>>>>>
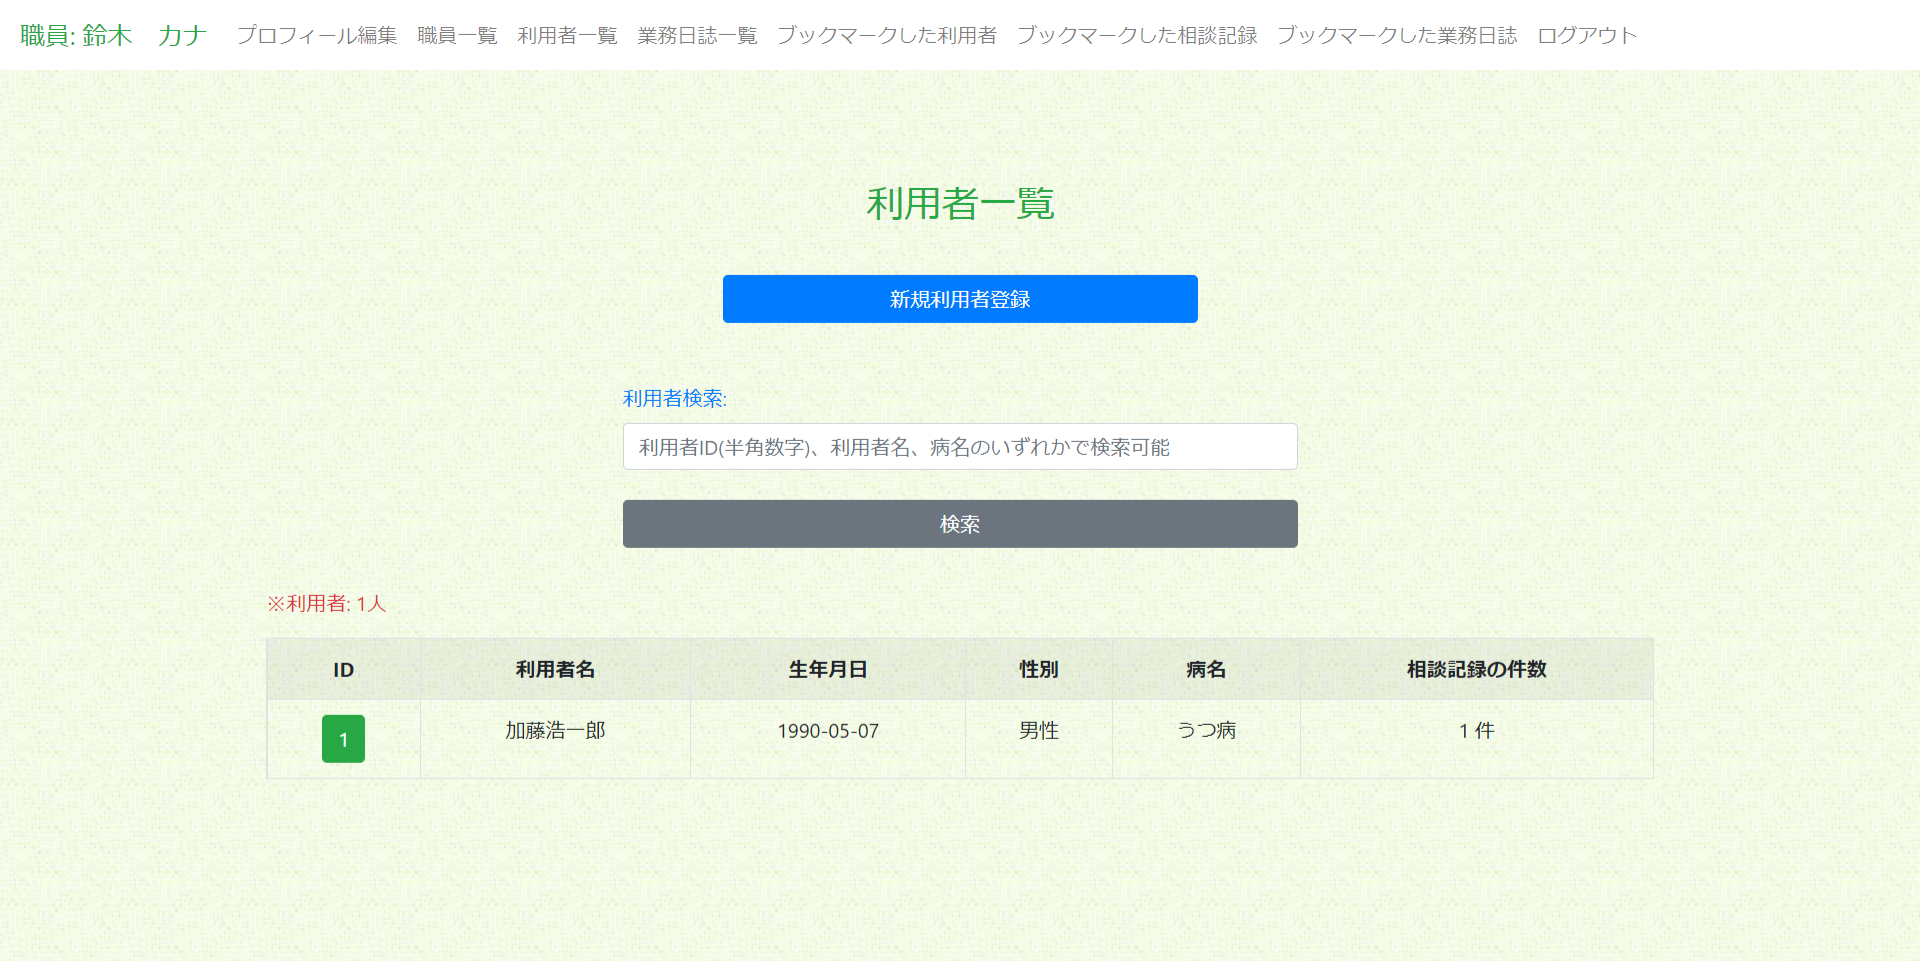
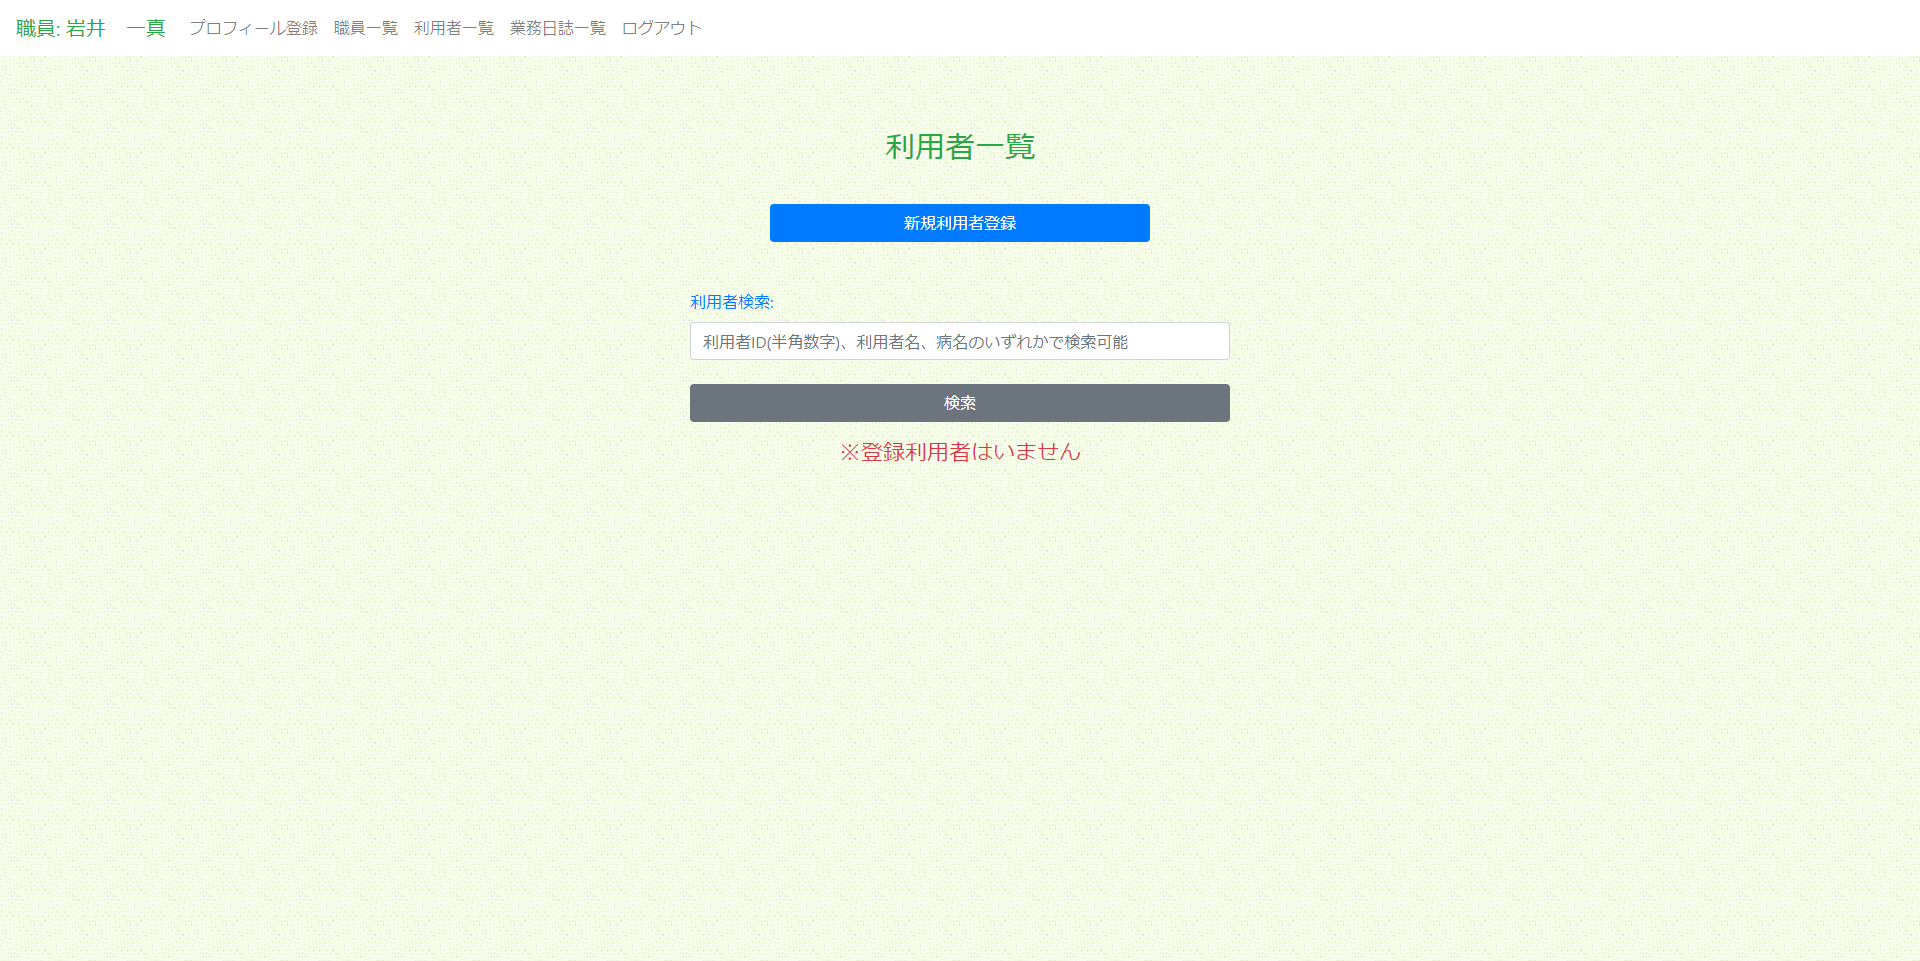
紹介文ブラッシュアップ、まだデーターベース図は作成中

diff --git a/readme.md b/readme.md
@@ -1,19 +1,17 @@
 # 精神障害者向けの相談記録アプリ
 
 ## 1. このアプリの概要
-このアプリは、私が精神保健福祉士として精神科病院、地域の就労支援事業所や地域活動支援センターで勤務した経験を踏まえて構想し、
-開発した精神障害者の地域での相談支援を想定したアプリです。具体的には、事務作業(日々の相談記録作成など)を効率化し、業務の生産性を高め、
-現場の職員が人の力でしかできない仕事(利用者の支援に関する会議、自己研鑽のための研修・出張への積極的な参加など)に注力できるようにするためのものです。
-アプリの内容としては、現場の職員がこのアプリにログインし、日々新たに関わる利用者を登録し、面談や関係機関(精神科病院、役所の生活保護担当、
-ヘルパーなど)とのケース会議などの記録を書いて登録していく流れになっています。また、日々の業務を記録する業務日誌のコンテンツもあります。
-これらの一連の業務を重ねる中で、日々データが増えていくため、データを迅速に見つけて記録と確認ができるようにするため、
-利用者、相談記録、業務日誌に検索機能、ブックマーク機能を付けております。
-相談記録については、職員同士で相談した支援の方向性や自分用メモのために、コメントを記入できる機能も用意しております。
+これは、私が精神保健福祉士として、精神科病院、地域の就労支援事業所や地域活動支援センターで勤務した経験を踏まえて開発した相談記録アプリです。
+このアプリは、精神障害者の地域での相談支援を行う現場の職員が使うことを想定しています。
+このアプリの目的は、事務作業(日々の相談記録作成など)を効率化し、業務の生産性を高め、利用者の情報共有を円滑化し、現場の職員が人の力でしかできない仕事(利用者の支援に関する会議、自己研鑽のための研修・出張への積極的な参加など)に注力できるようにするためのものです。
+アプリの使い方としては、現場の職員がこのアプリにログインし、日々新たに関わる利用者を登録し、面談や関係機関(精神科病院、役所の生活保護担当、ヘルパーなど)とのケース会議などの記録を書いて登録していくという流れになっています。
+また、日々の業務を記録する業務日誌のコンテンツもあります。
+これらの一連の業務を重ねる中で、日々データが増えていくため、データを迅速に見つけて記録と確認ができるようにするために利用者、相談記録、業務日誌に検索機能とブックマーク機能を付けております。
+相談記録については、職員同士で検討した支援の方向性や自分用メモのために、コメントを記入できる機能も備わっています。
 この業界では、日々、職員が仕事に追われがちになるケースがあり、孤立して仕事をしてまう傾向があり、各事業所の課題の一つとなることが多いです。
 そのため、少しでも職員同士のつながりを作るツールがあればと思い、職員プロフィールを盛り込んでいます。
-このアプリの最大の特徴は、スマートフォンやタブレット端末のレスポンシブデザインにも対応しており、外出先や、在宅でも相談記録が
-手軽に作成できる点です。特に福祉業界では、パソコンどころか未だに紙媒体で利用者のデータを保管しており、
-職場の事務所に行かなければ事務作業ができない事業所が多くあります。
+このアプリの最大の特徴は、スマートフォンやタブレット端末のレスポンシブデザインにも対応しており、外出先や、在宅でも相談記録が手軽に作成できる点です。
+特に福祉業界では、パソコンどころか未だに紙媒体で利用者のデータを保管しており、職場の事務所に行かなければ事務作業ができない事業所が多くあります。
 このアプリが、これからのコロナの時代に合わせた障害福祉の分野の働き方を提示するきっかけになればと切に願っております。
 以下、具体的な技術要素をまとめていますのでそちらもご覧いただければ幸いです。
 
@@ -76,16 +74,16 @@
 ![最初の画面](/public/images/sample_1.jpg)
 
 ##### ⓶ログイン後のトップ画面
-![ログイン後のトップ画面(利用者一覧) ](/public/images/)
+![ログイン後のトップ画面(利用者一覧) ](/public/images/sample_2.jpg)
 
 ##### ⓷職員プロフィール
-![職員プロフィール](/public/images/)
+![職員プロフィール](/public/images/sample_3.jpg)
 
 ##### ⓸各利用者の相談記録ページ
-![各利用者の相談記録ページ](/public/images/)
+![各利用者の相談記録ページ](/public/images/sample_4.jpg)
 
 ##### ⓹業務日誌一覧ページ
-![業務日誌一覧ページ](/public/images/)
+![業務日誌一覧ページ](/public/images/sample_5.jpg)
 
 ## 5. このWebアプリケーションを開発した経緯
<<<<<
What is needed is an exact copy of the lines from the one containing "この業界では、日々、職員が仕" through the last line of the records above, both included.

_Exercise result_
 この業界では、日々、職員が仕事に追われがちになるケースがあり、孤立して仕事をしてまう傾向があり、各事業所の課題の一つとなることが多いです。
 そのため、少しでも職員同士のつながりを作るツールがあればと思い、職員プロフィールを盛り込んでいます。
-このアプリの最大の特徴は、スマートフォンやタブレット端末のレスポンシブデザインにも対応しており、外出先や、在宅でも相談記録が
-手軽に作成できる点です。特に福祉業界では、パソコンどころか未だに紙媒体で利用者のデータを保管しており、
-職場の事務所に行かなければ事務作業ができない事業所が多くあります。
+このアプリの最大の特徴は、スマートフォンやタブレット端末のレスポンシブデザインにも対応しており、外出先や、在宅でも相談記録が手軽に作成できる点です。
+特に福祉業界では、パソコンどころか未だに紙媒体で利用者のデータを保管しており、職場の事務所に行かなければ事務作業ができない事業所が多くあります。
 このアプリが、これからのコロナの時代に合わせた障害福祉の分野の働き方を提示するきっかけになればと切に願っております。
 以下、具体的な技術要素をまとめていますのでそちらもご覧いただければ幸いです。
 
@@ -76,16 +74,16 @@
 ![最初の画面](/public/images/sample_1.jpg)
 
 ##### ⓶ログイン後のトップ画面
-![ログイン後のトップ画面(利用者一覧) ](/public/images/)
+![ログイン後のトップ画面(利用者一覧) ](/public/images/sample_2.jpg)
 
 ##### ⓷職員プロフィール
-![職員プロフィール](/public/images/)
+![職員プロフィール](/public/images/sample_3.jpg)
 
 ##### ⓸各利用者の相談記録ページ
-![各利用者の相談記録ページ](/public/images/)
+![各利用者の相談記録ページ](/public/images/sample_4.jpg)
 
 ##### ⓹業務日誌一覧ページ
-![業務日誌一覧ページ](/public/images/)
+![業務日誌一覧ページ](/public/images/sample_5.jpg)
 
 ## 5. このWebアプリケーションを開発した経緯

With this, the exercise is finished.